• WORK INSTRUCTION
Copy every line of the following data that includes the string "fontsize".

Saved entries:

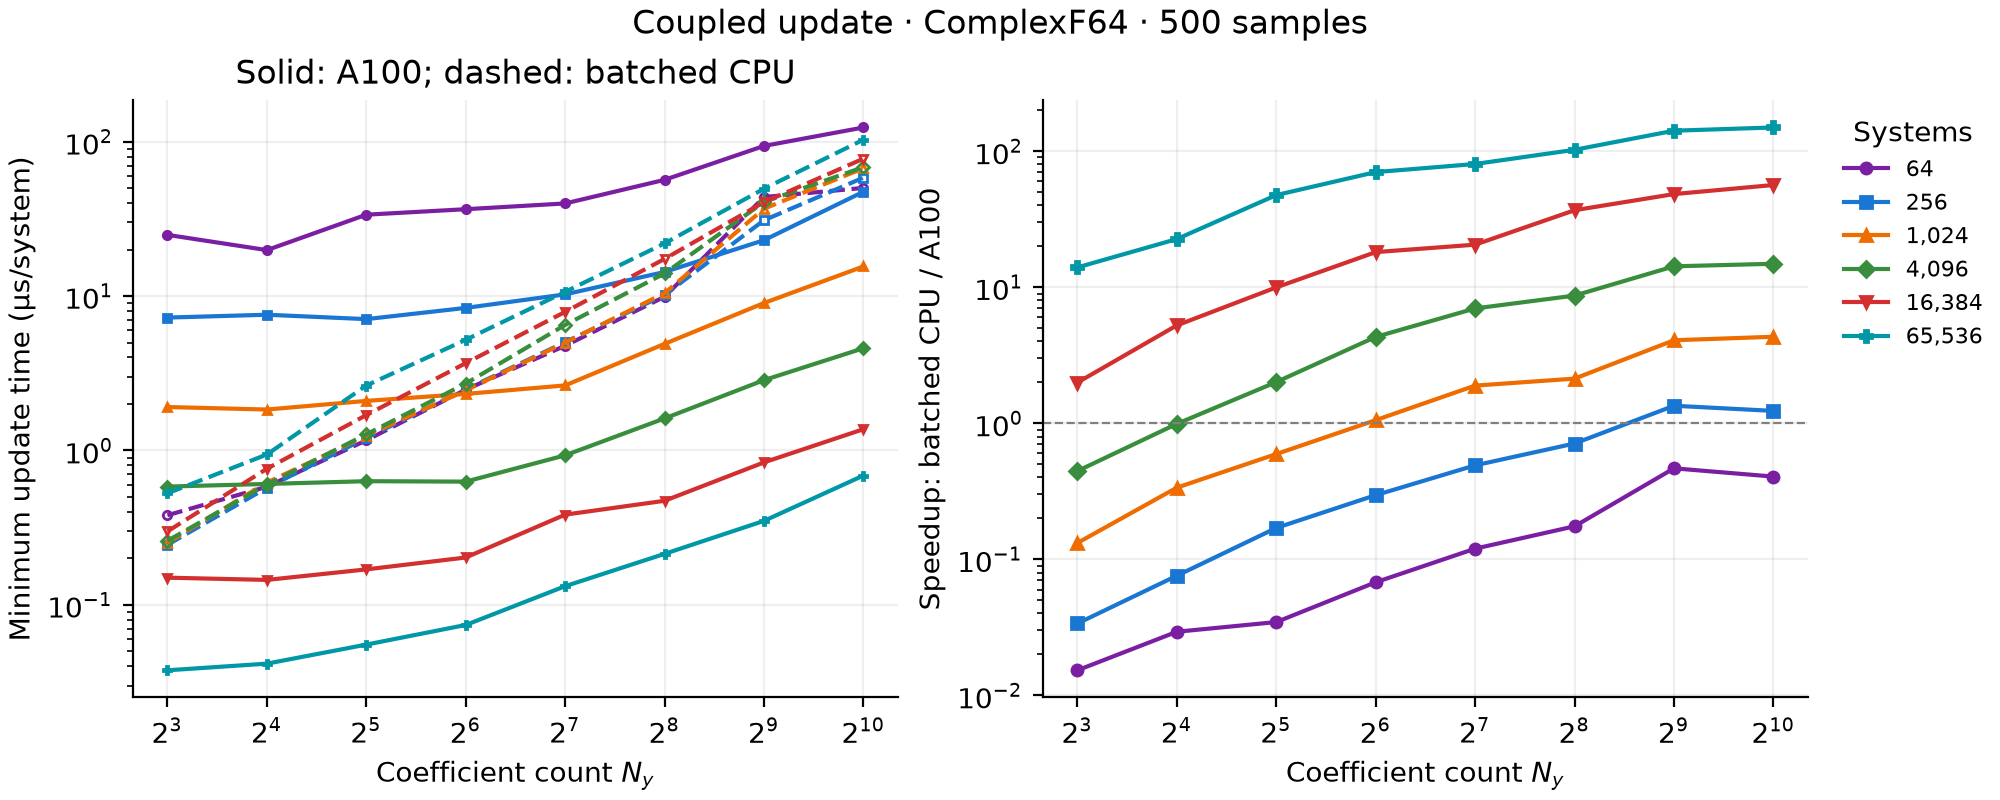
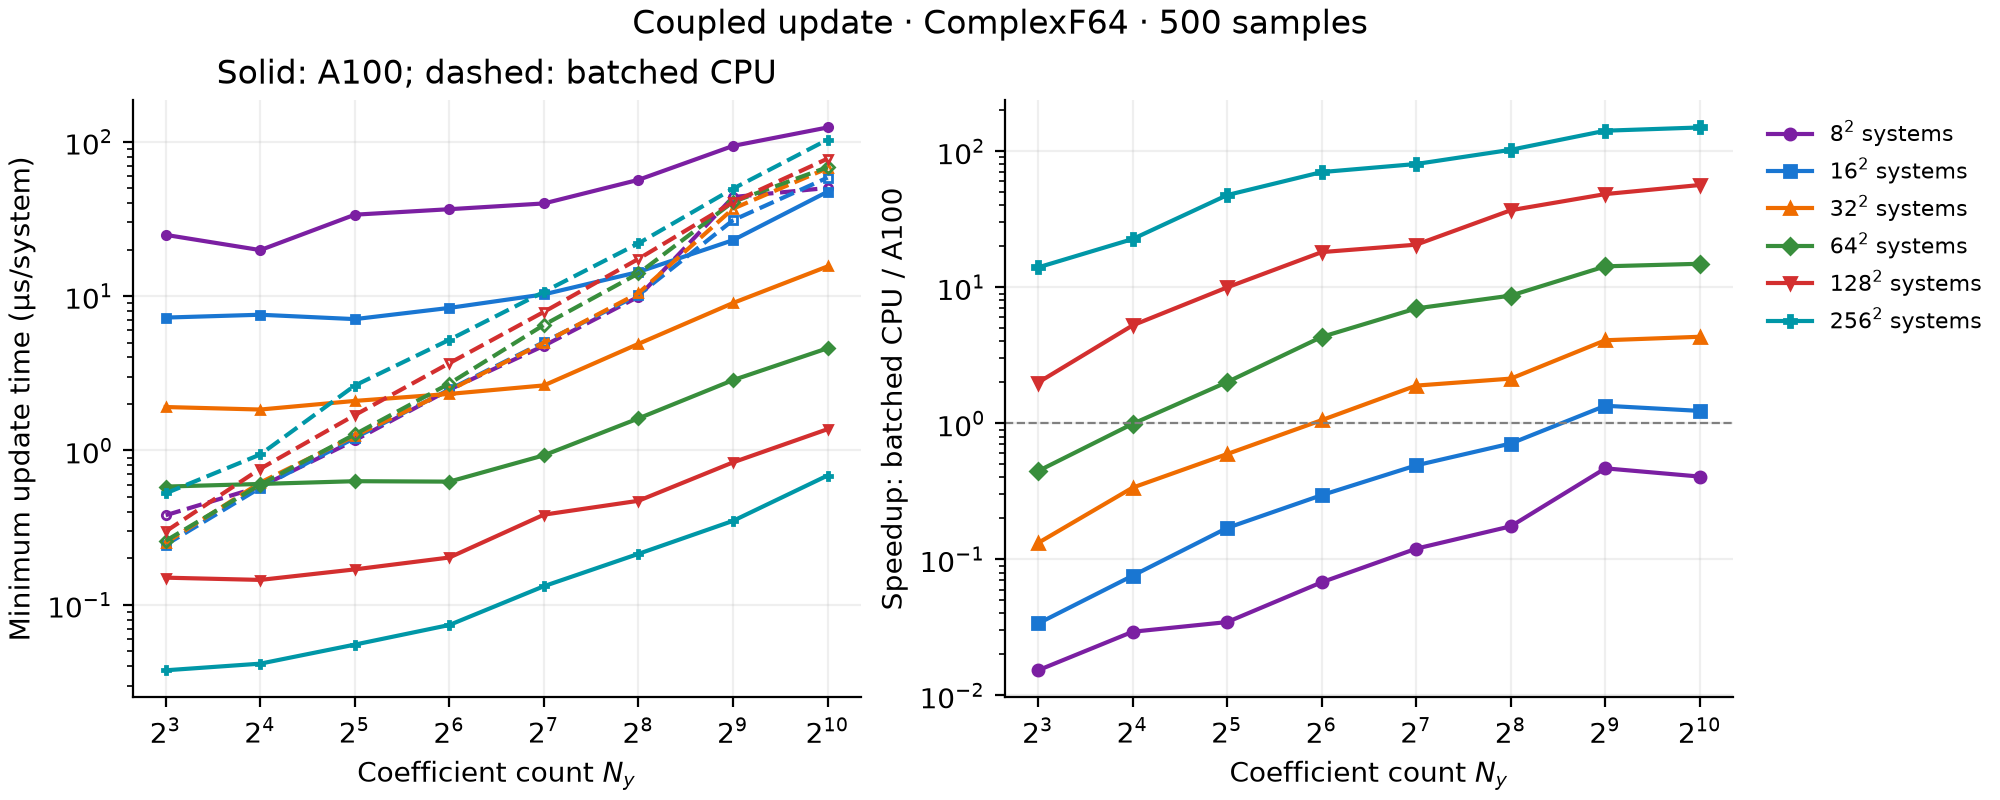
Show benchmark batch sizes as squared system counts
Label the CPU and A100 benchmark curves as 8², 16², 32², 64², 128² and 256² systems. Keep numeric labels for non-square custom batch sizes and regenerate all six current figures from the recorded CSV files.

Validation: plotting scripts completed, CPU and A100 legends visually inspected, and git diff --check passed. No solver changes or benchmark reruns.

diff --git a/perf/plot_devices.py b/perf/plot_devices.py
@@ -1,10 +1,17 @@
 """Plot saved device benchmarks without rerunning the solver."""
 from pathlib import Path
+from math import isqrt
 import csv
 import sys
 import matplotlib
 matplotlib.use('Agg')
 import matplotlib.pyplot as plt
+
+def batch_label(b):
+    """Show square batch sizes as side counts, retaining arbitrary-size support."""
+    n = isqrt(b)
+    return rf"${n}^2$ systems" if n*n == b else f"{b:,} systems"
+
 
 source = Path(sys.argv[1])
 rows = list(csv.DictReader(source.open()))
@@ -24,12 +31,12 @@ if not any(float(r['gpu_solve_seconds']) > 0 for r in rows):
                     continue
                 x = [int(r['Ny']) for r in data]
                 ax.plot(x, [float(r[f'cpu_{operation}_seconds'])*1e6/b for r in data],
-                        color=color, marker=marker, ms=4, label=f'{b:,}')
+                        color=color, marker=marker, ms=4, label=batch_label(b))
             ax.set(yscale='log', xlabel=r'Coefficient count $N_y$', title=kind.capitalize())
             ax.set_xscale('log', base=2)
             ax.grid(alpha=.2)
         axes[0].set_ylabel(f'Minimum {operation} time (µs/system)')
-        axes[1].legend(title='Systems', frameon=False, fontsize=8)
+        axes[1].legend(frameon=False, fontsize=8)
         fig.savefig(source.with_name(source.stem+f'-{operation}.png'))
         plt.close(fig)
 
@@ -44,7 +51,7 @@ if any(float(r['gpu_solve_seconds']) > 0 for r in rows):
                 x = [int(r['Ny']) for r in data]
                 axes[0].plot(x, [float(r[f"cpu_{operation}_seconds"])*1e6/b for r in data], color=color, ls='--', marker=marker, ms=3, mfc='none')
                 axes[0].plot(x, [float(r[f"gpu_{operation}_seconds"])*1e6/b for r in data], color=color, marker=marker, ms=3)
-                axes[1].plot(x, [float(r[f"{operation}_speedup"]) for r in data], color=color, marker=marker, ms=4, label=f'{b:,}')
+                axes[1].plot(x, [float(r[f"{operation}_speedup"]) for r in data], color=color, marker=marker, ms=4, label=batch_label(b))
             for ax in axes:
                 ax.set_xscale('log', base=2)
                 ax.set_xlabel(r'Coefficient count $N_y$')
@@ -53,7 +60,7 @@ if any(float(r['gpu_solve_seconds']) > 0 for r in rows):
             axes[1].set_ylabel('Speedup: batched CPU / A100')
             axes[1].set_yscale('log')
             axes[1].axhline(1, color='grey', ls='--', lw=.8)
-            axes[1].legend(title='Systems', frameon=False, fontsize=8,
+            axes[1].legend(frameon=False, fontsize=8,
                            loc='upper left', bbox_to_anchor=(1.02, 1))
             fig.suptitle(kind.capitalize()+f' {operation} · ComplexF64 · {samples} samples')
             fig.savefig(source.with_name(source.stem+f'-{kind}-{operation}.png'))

* * *

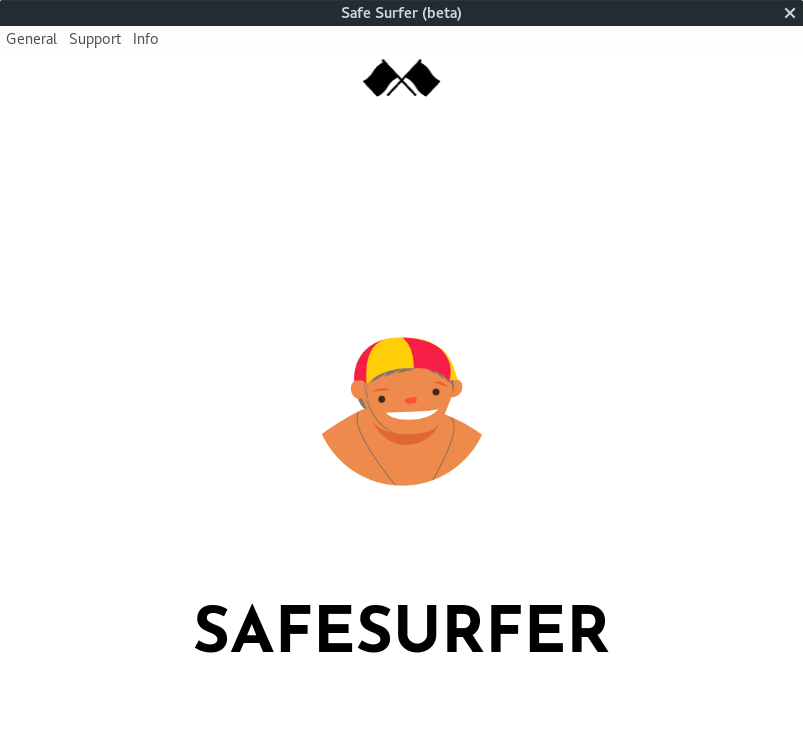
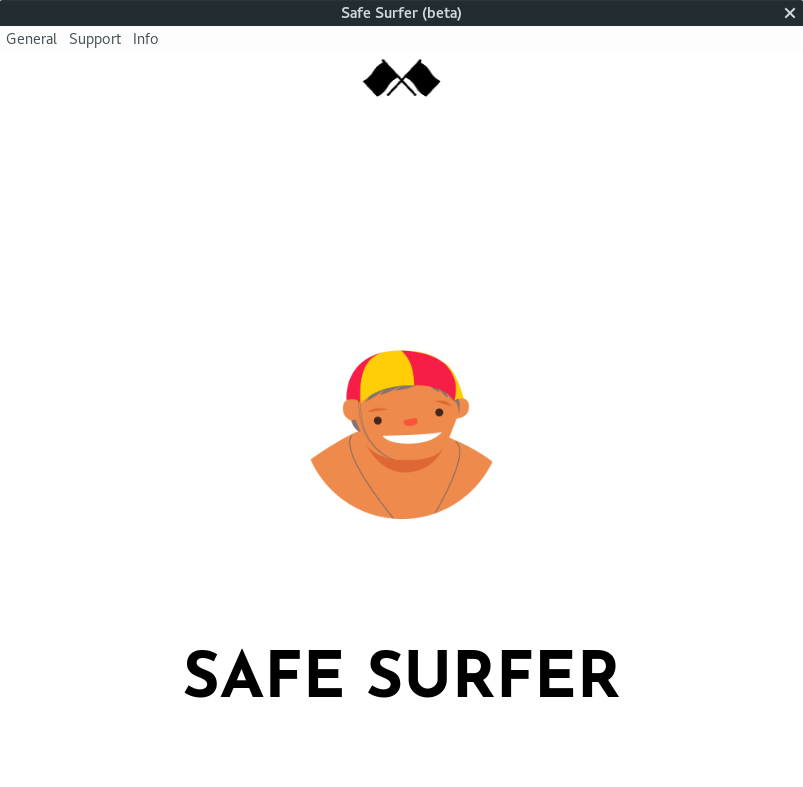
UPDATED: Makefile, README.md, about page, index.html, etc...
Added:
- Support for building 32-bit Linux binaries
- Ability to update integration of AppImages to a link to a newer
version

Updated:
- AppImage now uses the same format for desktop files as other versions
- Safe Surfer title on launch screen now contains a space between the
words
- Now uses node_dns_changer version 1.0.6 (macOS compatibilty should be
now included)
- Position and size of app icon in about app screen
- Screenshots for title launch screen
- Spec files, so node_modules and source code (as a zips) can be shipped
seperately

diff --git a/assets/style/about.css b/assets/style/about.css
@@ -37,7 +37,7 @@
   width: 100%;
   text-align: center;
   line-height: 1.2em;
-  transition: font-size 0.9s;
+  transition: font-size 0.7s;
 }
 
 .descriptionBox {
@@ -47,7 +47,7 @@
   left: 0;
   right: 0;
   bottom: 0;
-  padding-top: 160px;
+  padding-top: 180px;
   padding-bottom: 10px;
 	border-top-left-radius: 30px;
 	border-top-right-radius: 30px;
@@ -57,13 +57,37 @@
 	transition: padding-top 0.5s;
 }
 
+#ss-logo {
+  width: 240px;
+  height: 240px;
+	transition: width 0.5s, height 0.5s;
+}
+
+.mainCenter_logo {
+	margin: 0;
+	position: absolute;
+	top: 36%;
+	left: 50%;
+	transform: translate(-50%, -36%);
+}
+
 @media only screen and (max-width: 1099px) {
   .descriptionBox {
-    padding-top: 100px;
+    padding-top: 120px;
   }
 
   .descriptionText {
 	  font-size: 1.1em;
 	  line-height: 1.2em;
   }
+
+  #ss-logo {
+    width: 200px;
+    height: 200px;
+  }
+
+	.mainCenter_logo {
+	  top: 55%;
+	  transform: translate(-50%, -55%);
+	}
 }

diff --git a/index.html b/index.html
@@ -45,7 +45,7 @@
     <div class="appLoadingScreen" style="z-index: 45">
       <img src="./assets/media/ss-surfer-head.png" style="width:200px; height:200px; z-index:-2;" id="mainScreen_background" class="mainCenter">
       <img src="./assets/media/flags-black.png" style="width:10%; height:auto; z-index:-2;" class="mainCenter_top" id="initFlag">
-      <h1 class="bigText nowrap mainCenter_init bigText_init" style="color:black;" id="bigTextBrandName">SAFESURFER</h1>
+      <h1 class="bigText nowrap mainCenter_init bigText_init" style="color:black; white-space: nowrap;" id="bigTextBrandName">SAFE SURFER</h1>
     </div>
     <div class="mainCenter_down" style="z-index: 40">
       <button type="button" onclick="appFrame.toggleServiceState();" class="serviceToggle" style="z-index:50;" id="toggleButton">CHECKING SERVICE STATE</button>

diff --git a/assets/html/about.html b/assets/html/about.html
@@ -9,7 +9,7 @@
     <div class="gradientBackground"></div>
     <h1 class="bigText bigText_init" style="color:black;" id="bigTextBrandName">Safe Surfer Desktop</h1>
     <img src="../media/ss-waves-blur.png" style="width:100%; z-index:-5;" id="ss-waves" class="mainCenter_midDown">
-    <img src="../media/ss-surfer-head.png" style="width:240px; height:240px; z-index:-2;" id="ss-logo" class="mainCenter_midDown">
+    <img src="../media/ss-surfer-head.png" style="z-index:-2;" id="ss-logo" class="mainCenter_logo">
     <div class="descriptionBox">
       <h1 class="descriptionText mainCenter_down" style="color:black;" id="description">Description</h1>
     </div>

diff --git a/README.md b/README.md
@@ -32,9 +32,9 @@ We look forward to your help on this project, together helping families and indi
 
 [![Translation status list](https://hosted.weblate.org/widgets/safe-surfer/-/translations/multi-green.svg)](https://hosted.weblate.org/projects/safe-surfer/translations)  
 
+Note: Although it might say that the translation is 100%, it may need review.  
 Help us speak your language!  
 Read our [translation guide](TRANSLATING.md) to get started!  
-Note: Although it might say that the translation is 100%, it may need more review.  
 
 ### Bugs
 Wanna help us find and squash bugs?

==

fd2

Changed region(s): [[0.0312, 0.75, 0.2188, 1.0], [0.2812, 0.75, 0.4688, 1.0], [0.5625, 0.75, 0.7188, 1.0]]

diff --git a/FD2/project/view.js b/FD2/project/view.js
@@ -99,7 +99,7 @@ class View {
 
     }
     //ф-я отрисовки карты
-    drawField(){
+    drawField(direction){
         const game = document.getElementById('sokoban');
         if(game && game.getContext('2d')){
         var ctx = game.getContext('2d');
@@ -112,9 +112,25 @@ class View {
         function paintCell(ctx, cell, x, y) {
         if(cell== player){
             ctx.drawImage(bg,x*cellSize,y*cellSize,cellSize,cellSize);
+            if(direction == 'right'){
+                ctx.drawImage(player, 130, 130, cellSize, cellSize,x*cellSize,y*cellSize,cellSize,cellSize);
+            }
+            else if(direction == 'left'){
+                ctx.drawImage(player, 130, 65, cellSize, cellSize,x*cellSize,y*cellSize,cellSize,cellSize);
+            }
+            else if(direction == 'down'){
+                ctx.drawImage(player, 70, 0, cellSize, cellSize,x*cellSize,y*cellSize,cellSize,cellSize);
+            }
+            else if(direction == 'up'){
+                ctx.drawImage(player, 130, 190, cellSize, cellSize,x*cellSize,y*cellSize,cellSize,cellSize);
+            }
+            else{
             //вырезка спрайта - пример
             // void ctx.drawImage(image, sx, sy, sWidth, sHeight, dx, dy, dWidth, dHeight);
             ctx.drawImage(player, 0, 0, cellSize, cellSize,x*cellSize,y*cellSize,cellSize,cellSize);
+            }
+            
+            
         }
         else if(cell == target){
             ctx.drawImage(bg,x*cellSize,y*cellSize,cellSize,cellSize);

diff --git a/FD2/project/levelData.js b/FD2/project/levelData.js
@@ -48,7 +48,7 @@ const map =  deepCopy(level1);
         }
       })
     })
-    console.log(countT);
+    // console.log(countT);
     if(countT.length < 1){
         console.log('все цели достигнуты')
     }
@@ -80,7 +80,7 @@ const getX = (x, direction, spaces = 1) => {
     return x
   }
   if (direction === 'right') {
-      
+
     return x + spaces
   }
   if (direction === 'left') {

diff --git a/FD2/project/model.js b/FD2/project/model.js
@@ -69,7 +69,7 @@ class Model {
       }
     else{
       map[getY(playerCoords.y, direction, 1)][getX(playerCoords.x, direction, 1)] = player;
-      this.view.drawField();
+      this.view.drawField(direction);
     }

• TASK OUTPUT
-        axes[1].legend(title='Systems', frameon=False, fontsize=8)
+        axes[1].legend(frameon=False, fontsize=8)
-            axes[1].legend(title='Systems', frameon=False, fontsize=8,
+            axes[1].legend(frameon=False, fontsize=8,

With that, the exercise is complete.